▸ WHAT THIS TASK INVOLVES: Copy each line of the records below that mentions the word "typescript".

Segment Start: SOURCE MATERIAL

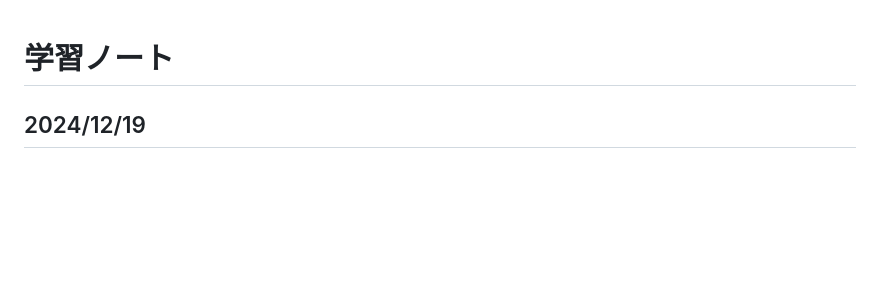
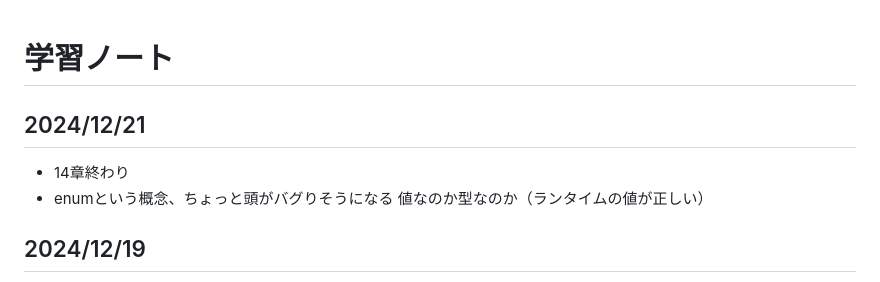
Before and after one commit to wataru-arai/til, a Markdown page: typescript/learning_ts/note.md, the part around the change. Drawn GitHub-style; blank space fills up the shorter version.

Commit message:
feat:learning-ts 14章終わり

```diff
--- a/typescript/learning_ts/note.md
+++ b/typescript/learning_ts/note.md
@@ -1,4 +1,8 @@
 # 学習ノート
+## 2024/12/21
+- 14章終わり
+- enumという概念、ちょっと頭がバグりそうになる 値なのか型なのか（ランタイムの値が正しい）
+
 ## 2024/12/19
 - 13の問題終了 なんだかよくわからなかったので答えだけ見てしまった
 - 引数をオプショナルにするのは`?`をつけることを忘れてた
```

Segment End: SOURCE MATERIAL

▸ ANSWER SECTION:
Before and after one commit to wataru-arai/til, a Markdown page: typescript/learning_ts/note.md, the part around the change. Drawn GitHub-style; blank space fills up the shorter version.
--- a/typescript/learning_ts/note.md
+++ b/typescript/learning_ts/note.md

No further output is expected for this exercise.